The proposed legislation does two things. First, it drastically increases the power police forces and district attorneys have to arrest and prosecute protesters. It also provides a tailor-made defense for private citizens to get away with murdering protesters with their cars. As the Daily Beast noted, conservative lawmakers have already tried to indemnify drivers for vehicular murder in the past, after the killing of Heather Heyer by white nationalists in Charlottesville. But DeSantis’ open support for such legislation is the highest-profile push for it so far, and could easily set a precedent for other states to pass similar laws.

“If you know that a ton of bricks will rain down on you, then I think people will think twice about engaging in this type of conduct,” DeSantis said at a press conference in Tampa on Monday.

This could put an enormous, outsize amount of power in the hands of district attorneys across the country. DAs have already played a large role in the shape of protests thus far, largely in their decisions about whether or not to prosecute the thousands of protesters rounded up en masse for low-level misdemeanors. DAs in Oregon, New York, Florida, and other states have declined to prosecute these offenses. In other cases, conservative leaders and prosecutors have pushed for felony charges for common acts of protest. What DeSantis’s proposal would do is then put murder on that list, creating conditions where a neo-Nazi killer like James Fields has legal standing for claiming self-defense.

You can see where this goes, and already has gone. Kyle Rittenhouse, who shot three and killed two in Kenosha, Wisconsin in August, will surely lean on self-defense in his murder trial. With a good lawyer and a sympathetic DA, getting away with murder will be even easier. And the fact that these battles will often play out in state or local jurisdictions means we could see policies like DeSantis’ adopted as a form of fascist federalism, with red-state legislatures creating pockets where dissent becomes even more deadly than it already is.
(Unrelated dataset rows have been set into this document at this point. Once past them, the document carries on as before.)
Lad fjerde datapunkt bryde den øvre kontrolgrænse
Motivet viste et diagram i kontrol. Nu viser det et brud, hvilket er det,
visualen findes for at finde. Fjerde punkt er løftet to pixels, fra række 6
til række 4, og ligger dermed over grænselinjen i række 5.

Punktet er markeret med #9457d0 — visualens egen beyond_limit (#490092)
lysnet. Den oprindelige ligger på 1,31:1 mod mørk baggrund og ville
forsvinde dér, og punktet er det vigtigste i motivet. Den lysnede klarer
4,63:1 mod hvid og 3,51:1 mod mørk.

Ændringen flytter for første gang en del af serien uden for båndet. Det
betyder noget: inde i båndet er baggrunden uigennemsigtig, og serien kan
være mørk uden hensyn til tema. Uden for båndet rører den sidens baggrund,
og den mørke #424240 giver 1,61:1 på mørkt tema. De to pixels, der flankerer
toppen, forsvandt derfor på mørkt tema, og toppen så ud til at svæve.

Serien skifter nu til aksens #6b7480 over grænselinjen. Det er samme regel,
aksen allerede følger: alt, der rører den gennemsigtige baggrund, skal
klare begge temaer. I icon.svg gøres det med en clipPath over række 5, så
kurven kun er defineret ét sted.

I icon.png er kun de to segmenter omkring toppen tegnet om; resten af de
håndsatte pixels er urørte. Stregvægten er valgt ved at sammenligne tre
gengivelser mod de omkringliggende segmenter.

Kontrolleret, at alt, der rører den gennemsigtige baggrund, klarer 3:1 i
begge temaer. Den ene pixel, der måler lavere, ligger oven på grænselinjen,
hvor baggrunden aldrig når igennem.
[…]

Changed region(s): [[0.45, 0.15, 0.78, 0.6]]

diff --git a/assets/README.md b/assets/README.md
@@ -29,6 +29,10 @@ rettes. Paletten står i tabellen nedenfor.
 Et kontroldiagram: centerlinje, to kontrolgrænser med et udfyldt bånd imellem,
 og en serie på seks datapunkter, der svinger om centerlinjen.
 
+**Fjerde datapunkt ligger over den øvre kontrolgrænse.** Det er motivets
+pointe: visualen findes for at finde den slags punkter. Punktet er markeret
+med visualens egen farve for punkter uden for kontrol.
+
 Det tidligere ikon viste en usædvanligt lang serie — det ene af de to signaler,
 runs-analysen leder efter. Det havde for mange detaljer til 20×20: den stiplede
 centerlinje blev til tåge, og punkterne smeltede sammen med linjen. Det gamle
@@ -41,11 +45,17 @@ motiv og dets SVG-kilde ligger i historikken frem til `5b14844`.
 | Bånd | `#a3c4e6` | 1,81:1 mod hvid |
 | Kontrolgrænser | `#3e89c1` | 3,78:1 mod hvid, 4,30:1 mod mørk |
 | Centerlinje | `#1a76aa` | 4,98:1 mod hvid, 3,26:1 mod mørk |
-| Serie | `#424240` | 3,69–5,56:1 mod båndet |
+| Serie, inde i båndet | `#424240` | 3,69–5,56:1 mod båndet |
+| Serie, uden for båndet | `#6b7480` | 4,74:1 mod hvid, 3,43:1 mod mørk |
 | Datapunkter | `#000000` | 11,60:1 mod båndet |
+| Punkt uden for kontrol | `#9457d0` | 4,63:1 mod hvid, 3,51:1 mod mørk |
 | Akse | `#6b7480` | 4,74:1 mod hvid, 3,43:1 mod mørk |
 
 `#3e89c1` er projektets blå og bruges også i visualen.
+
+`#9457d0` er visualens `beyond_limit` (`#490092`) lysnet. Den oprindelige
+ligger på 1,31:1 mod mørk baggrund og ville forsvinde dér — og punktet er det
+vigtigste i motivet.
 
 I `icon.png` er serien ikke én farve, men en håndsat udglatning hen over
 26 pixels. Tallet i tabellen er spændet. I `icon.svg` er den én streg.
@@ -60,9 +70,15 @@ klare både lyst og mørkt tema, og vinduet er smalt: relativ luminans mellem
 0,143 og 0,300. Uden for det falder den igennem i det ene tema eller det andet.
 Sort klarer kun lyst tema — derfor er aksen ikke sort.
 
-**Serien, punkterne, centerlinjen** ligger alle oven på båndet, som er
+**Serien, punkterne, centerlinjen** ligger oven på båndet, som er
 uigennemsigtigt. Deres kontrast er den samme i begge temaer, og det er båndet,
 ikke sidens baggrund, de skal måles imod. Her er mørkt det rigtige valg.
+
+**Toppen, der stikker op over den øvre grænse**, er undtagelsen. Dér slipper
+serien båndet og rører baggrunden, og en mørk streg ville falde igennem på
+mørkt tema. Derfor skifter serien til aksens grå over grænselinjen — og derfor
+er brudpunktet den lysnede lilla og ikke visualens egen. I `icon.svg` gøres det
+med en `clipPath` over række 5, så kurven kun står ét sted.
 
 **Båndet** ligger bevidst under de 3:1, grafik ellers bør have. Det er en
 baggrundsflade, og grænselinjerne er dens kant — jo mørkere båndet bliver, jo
It’s clear who these policies are meant to benefit, and what they will enable. It’s also clear who they will kill.

Photo via Flickr/ Barry Stock